Parenting author and mum of four, Sarah Ockwell-Smith, whose new book How To Raise a Teen, out 4 July, spearheads the “gentle parenting” approach of empathy, respect, understanding and boundaries, says “there is a fine line between encouraging and pushing”.

“A lot of parents try to live their dreams through their children – I think it’s quite rare when it’s totally driven by the child,” says Ockwell-Smith.

Even if it is driven by the child, she says, “it’s important to be a scaffolder”, a parent who provides support to achieve their child’s dreams, rather than using the “snowplough” approach, in which parents clear the path of all obstacles and push their child down it.

Bella Hadid’s mother Yolanda came under fire for allowing her daughter to get a nose job at 14 (GC)
Bella Hadid’s mother Yolanda came under fire for allowing her daughter to get a nose job at 14 (GC)

“Tweens and teens are developing their identities,” she tells me. “They try on lots of hats to decide who they want to be. They may have been good at something but don’t want to do it any more. A pushy parent won’t let them give it up.”

According to Ockwell-Smith, not listening to your child is very damaging. “Parents end up raising an individual who is a chronic people-pleaser, who is living for other people.”

Instead, she says, it’s about working with a child’s inner motivation, rather than external pressures.

“Society relies on controlling children by bribing them or making them feel bad,” she says, “[They do it] by using reward charts and paying their kids for doing well in GSCEs and A-levels and [by] yelling at them.”

The solution, she claims, is to be “guided by your children” rather than acting like a dictator and to “realise that your hopes and dreams for your child are not often their own ”.

According to research, pushy parenting can have a huge negative psychological effect on young children, too – it’s been linked to an increased risk of anxiety and depression. A study at University College London also found that the pressure children feel today to achieve academic success is unprecedented.

Pushy parents are more common today than in previous generations, according to Dr Amanda Gummer, founder of and chair of the Association of Play Industries. This is owing to factors that include increased competition in the modern world and social media influence, which “create unrealistic comparisons and pressures, as parents see curated portrayals of other families’ successes and achievements”, she says.

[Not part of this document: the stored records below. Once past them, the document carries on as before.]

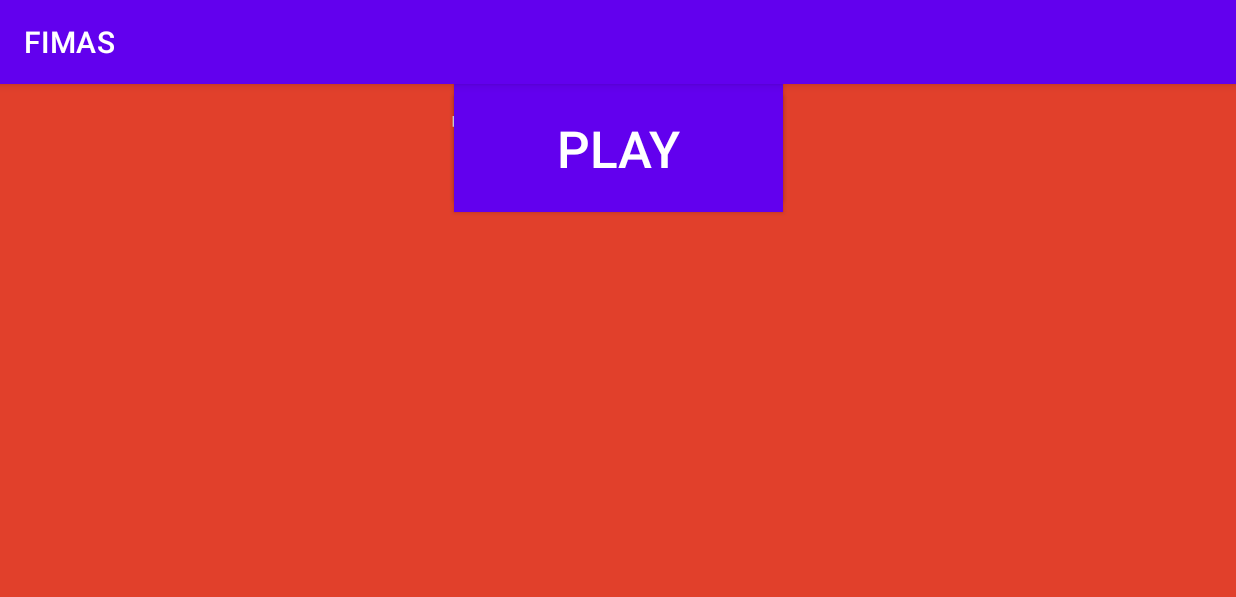
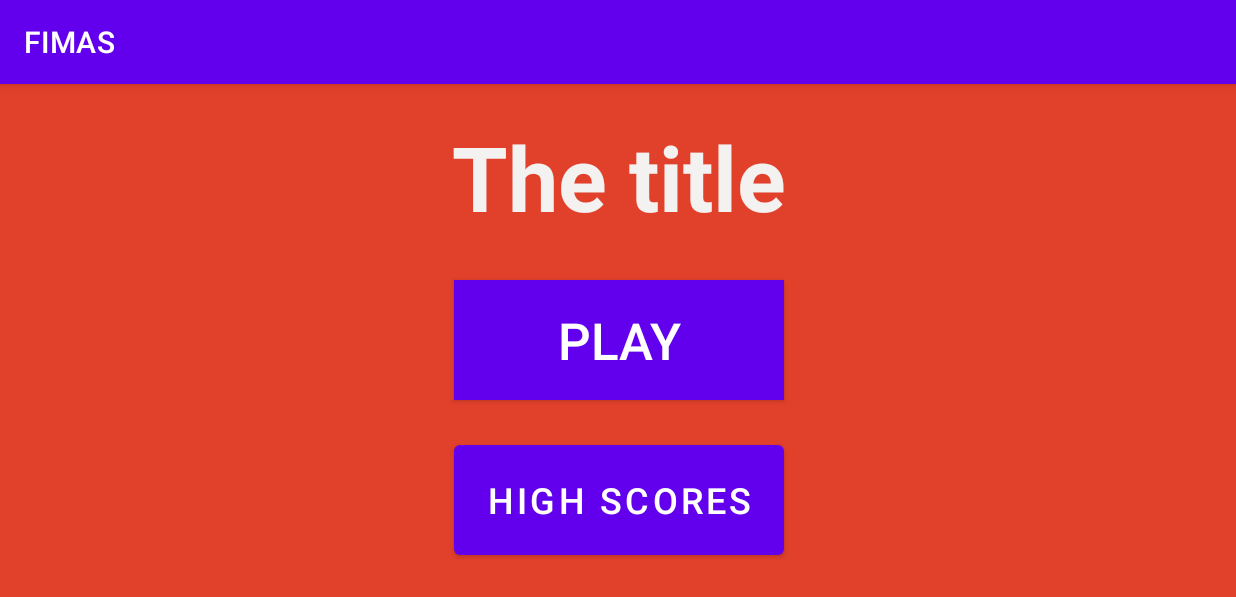
Before and after one commit to Mcglonec2/355-Android-Project, an Android app: the screen it shows after launch (MainActivity), on a phone screen of 824 x 412 dp (held sideways). Shown: the top 597 px of the screen. Run offline under Robolectric (Android 15) with nearby library versions, the phone set to English and light mode, and no system bars.

Commit message:
Scores button connected / Screens not landscape

```diff
--- a/app/src/main/AndroidManifest.xml
+++ b/app/src/main/AndroidManifest.xml
@@ -20,6 +20,7 @@
             </intent-filter>
         </activity>
         <activity android:name=".DifficultyScreen"></activity>
+        <activity android:name=".ScoresScreen"></activity>
     </application>
 
 </manifest>
--- a/app/src/main/java/com/example/fimas/MainActivity.java
+++ b/app/src/main/java/com/example/fimas/MainActivity.java
@@ -28,5 +28,16 @@ public class MainActivity extends AppCompatActivity {
                 startActivity(intent);
             }
         });
+
+        Button scores = (Button) findViewById(R.id.scoreButton);
+        scores.setOnClickListener(new View.OnClickListener() {
+            @Override
+            public void onClick(View view) {
+                Log.d(TAG, "onClick: Clicked play button");
+
+                Intent intent = new Intent(MainActivity.this, ScoresScreen.class);
+                startActivity(intent);
+            }
+        });
     }
 }
--- /dev/null
+++ b/app/src/main/res/layout-land/activity_main.xml
@@ -0,0 +1,54 @@
+<?xml version="1.0" encoding="utf-8"?>
+<androidx.constraintlayout.widget.ConstraintLayout xmlns:android="http://schemas.android.com/apk/res/android"
+    xmlns:app="http://schemas.android.com/apk/res-auto"
+    xmlns:tools="http://schemas.android.com/tools"
+    android:layout_width="match_parent"
+    android:layout_height="match_parent"
+    android:background="#E1402B"
+    tools:context=".MainActivity">
+
+    <Button
+        android:id="@+id/scoreButton"
+        android:layout_width="220dp"
+        android:layout_height="85dp"
+        android:layout_marginBottom="36dp"
+        android:text="HIGH SCORES"
+        android:textSize="24sp"
+        app:layout_constraintBottom_toBottomOf="parent"
+        app:layout_constraintEnd_toEndOf="@+id/playButton"
+        app:layout_constraintHorizontal_bias="0.0"
+        app:layout_constraintStart_toStartOf="@+id/playButton" />
+
+    <TextView
+        android:id="@+id/textView"
+        android:layout_width="wrap_content"
+        android:layout_height="wrap_content"
+        android:layout_marginBottom="10dp"
+        android:text="The title"
+        android:textColor="#F4F1F1"
+        android:textSize="60sp"
+        android:textStyle="bold"
+        app:layout_constraintBottom_toTopOf="@+id/playButton"
+        app:layout_constraintEnd_toEndOf="parent"
+        app:layout_constraintHorizontal_bias="0.501"
+        app:layout_constraintStart_toStartOf="parent"
+        app:layout_constraintTop_toTopOf="parent"
+        app:layout_constraintVertical_bias="0.536"
+        tools:text="Game Title" />
+
+    <Button
+        android:id="@+id/playButton"
+        style="@style/Widget.AppCompat.Button"
+        android:layout_width="220dp"
+        android:layout_height="80dp"
+        android:layout_marginBottom="24dp"
+        android:background="#54C13F"
+        android:backgroundTint="#56D640"
+        android:backgroundTintMode="screen"
+        android:text="PLAY"
+        android:textSize="34sp"
+        app:layout_constraintBottom_toTopOf="@+id/scoreButton"
+        app:layout_constraintEnd_toEndOf="@+id/textView"
+        app:layout_constraintStart_toStartOf="@+id/textView" />
+
+</androidx.constraintlayout.widget.ConstraintLayout>
```
Also changed, not shown: app/src/main/java/com/example/fimas/ScoresScreen.java (added, +14 -0 lines), app/src/main/res/layout-land/difficulty_screen.xml (added, +23 -0 lines), app/src/main/res/layout-land/scores_screen.xml (added, +23 -0 lines), app/src/main/res/layout/scores_screen.xml (added, +23 -0 lines).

Brooke Shields turned on her mum for allowing her to play a child prostitute in Louis Malle’s 1978 film ‘Pretty Baby’ when she was 11 (Paramount/Kobal/Shutterstock)
Brooke Shields turned on her mum for allowing her to play a child prostitute in Louis Malle’s 1978 film ‘Pretty Baby’ when she was 11 (Paramount/Kobal/Shutterstock)

Interestingly, even the original American “tiger mum” Amy Chua has backtracked on the brutal parenting style she described in the best-selling Battle Hymn of the Tiger Mother in 2011 and feels regret about how she handled parenting. She revealed in the Daily Mail last year that “if I didn’t change, my daughter would hate me forever”.

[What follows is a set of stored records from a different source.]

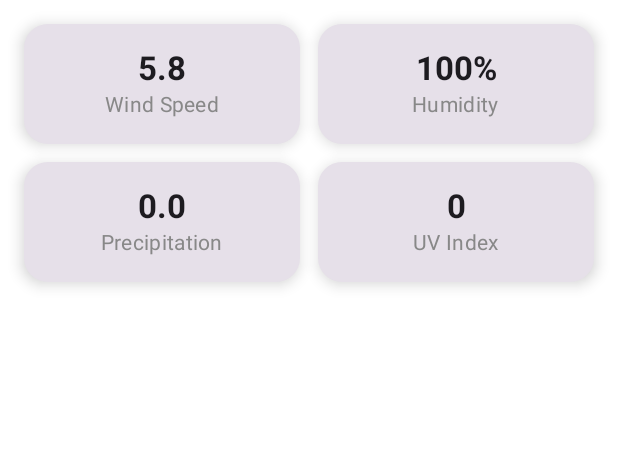
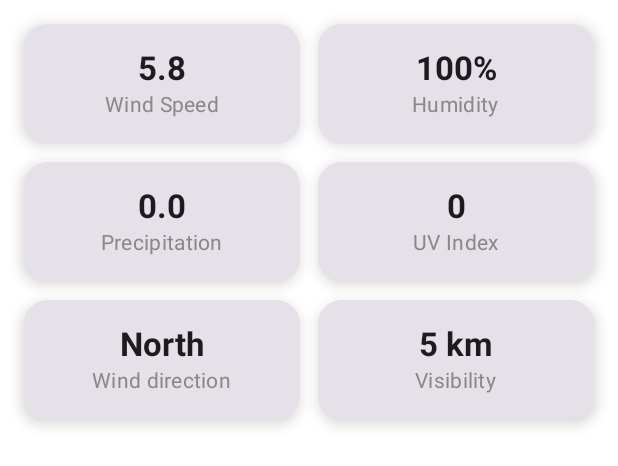
Before and after one commit to ngonimapfumo/weather-app, an Android app built with Jetpack Compose: the @Preview function WeatherStatsPreview, on a phone screen of 412 x 824 dp. Shown: the top 466 px of the screen. Run offline under Robolectric (Android 15) with nearby library versions, the phone set to English and light mode, and no system bars.

Commit message:
feat: Enhance Weather UI with additional stats and layout improvements
This commit introduces several UI enhancements to the weather display, including more detailed weather statistics and improved layout for better readability.

Key changes:
- Updated `WeatherStats.kt`:
    - Added `windDir` (wind direction) and `visibility` parameters to the `WeatherStats` composable.
    - Displayed these new stats in a separate row.
- Updated `WeatherDetails.kt`:
    - Passed `windDir` and `visKm` (visibility in kilometers) from the API response to the `WeatherStats` composable.
    - Formatted the `localtime` from the API response to a more readable format (e.g., "01 Jul 2024, 10:30 AM").
    - Added a "More Information" button (currently no action).
- Updated `WeatherPage.kt`:
    - Made the main column scrollable using `verticalScroll`.
    - Adjusted the `Error` and `Loading` state boxes to fill width and take available vertical space using `weight(1f)`.
- Added new drawable resources:
    - `app/src/main/res/drawable/day.png`
    - `app/src/main/res/drawable/day1.png`
- Updated `app/build.gradle.kts`:
    - Added `androidx.compose.foundation:foundation` dependency.
- Updated `gradle/libs.versions.toml`:
    - Added `foundation` version and library definition for Compose Foundation.

```diff
--- a/app/build.gradle.kts
+++ b/app/build.gradle.kts
@@ -65,6 +65,7 @@ dependencies {
     implementation(libs.androidx.material.icons.extended)
     implementation(libs.material3)
     implementation(libs.androidx.appcompat)
+    implementation(libs.androidx.foundation)
     testImplementation(libs.junit)
     androidTestImplementation(libs.androidx.junit)
     androidTestImplementation(libs.androidx.espresso.core)
--- a/app/src/main/java/com/ngonim/weather/presentation/pages/current/WeatherStats.kt
+++ b/app/src/main/java/com/ngonim/weather/presentation/pages/current/WeatherStats.kt
@@ -1,5 +1,6 @@
 package com.ngonim.weather.presentation.pages.current
 
+import android.opengl.Visibility
 import androidx.compose.foundation.layout.Arrangement
 import androidx.compose.foundation.layout.Column
 import androidx.compose.foundation.layout.Row
@@ -21,7 +22,7 @@ import androidx.compose.ui.tooling.preview.Preview
 import androidx.compose.ui.unit.dp
 
 @Composable
-fun WeatherStats(windSpeed:String, humidity:String, precipitation:String, uvIndex:String) {
+fun WeatherStats(windSpeed:String, humidity:String, precipitation:String, uvIndex:String , windDir: String, visibility: String) {
     Column(
         modifier = Modifier
             .fillMaxWidth()
@@ -44,13 +45,22 @@ fun WeatherStats(windSpeed:String, humidity:String, precipitation:String, uvInde
             WeatherStatCard(value = precipitation, label = "Precipitation", modifier = Modifier.weight(1f))
             WeatherStatCard(value = uvIndex, label = "UV Index", modifier = Modifier.weight(1f))
         }
+
+        Spacer(modifier = Modifier.height(12.dp))
+        Row(
+            modifier = Modifier.fillMaxWidth(),
+            horizontalArrangement = Arrangement.spacedBy(12.dp)
+        ) {
+            WeatherStatCard(value = windDir, label = "Wind direction", modifier = Modifier.weight(1f))
+            WeatherStatCard(value = "$visibility km", label = "Visibility", modifier = Modifier.weight(1f))
+        }
     }
 }
 
 @Preview
 @Composable
 fun WeatherStatsPreview() {
-    WeatherStats("5.8", "100", "0.0", "0")
+    WeatherStats("5.8", "100", "0.0", "0", "North", "5")
 }
 @Composable
 fun WeatherStatCard(value: String, label: String, modifier: Modifier = Modifier) {
--- a/gradle/libs.versions.toml
+++ b/gradle/libs.versions.toml
@@ -15,6 +15,7 @@ runtimeLivedata = "1.9.0"
 materialIconsExtended = "1.7.8"
 material3 = "1.3.2"
 appcompat = "1.7.1"
+foundation = "1.9.0"
 
 [libraries]
 androidx-core-ktx = { group = "androidx.core", name = "core-ktx", version.ref = "coreKtx" }
@@ -39,6 +40,7 @@ gsonConverter = { module = "com.squareup.retrofit2:converter-gson", version.ref
 androidx-material-icons-extended = { module = "androidx.compose.material:material-icons-extended", version.ref = "materialIconsExtended" }
 material3 = { group = "androidx.compose.material3", name = "material3", version.ref = "material3" }
 androidx-appcompat = { group = "androidx.appcompat", name = "appcompat", version.ref = "appcompat" }
+androidx-foundation = { group = "androidx.compose.foundation", name = "foundation", version.ref = "foundation" }
 
 [plugins]
 android-application = { id = "com.android.application", version.ref = "agp" }
```
Also changed, not shown: app/src/main/java/com/ngonim/weather/presentation/pages/current/WeatherDetails.kt (+33 -1 lines), app/src/main/java/com/ngonim/weather/presentation/pages/current/WeatherPage.kt (+19 -5 lines), 2 other files.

Other pushy parents wear it as a badge of honour – and studies based on data from the National Child Development Study for pupils born in 1958, suggest that parents who push their children to work hard at school have a greater impact on their child’s academic success than their teachers.

For some parents, however, the pushiness happens in secret. In a 2019 UK survey of 4,000 parents of children aged between 14 and 18, a third of parents who hire tutors to help their children with schoolwork admit they are likely to lie about the extra help for fear of being called “pushy”.

It could be said that at least the children of pushy parents aren’t getting back from school and being left to their own devices to eat popcorn in front of Vampirina – like mine sometimes are. But while I admire pushy parents – I’d never want to be one. While I care deeply about my children’s future, quite frankly, I wouldn’t want to be dubbed a monster.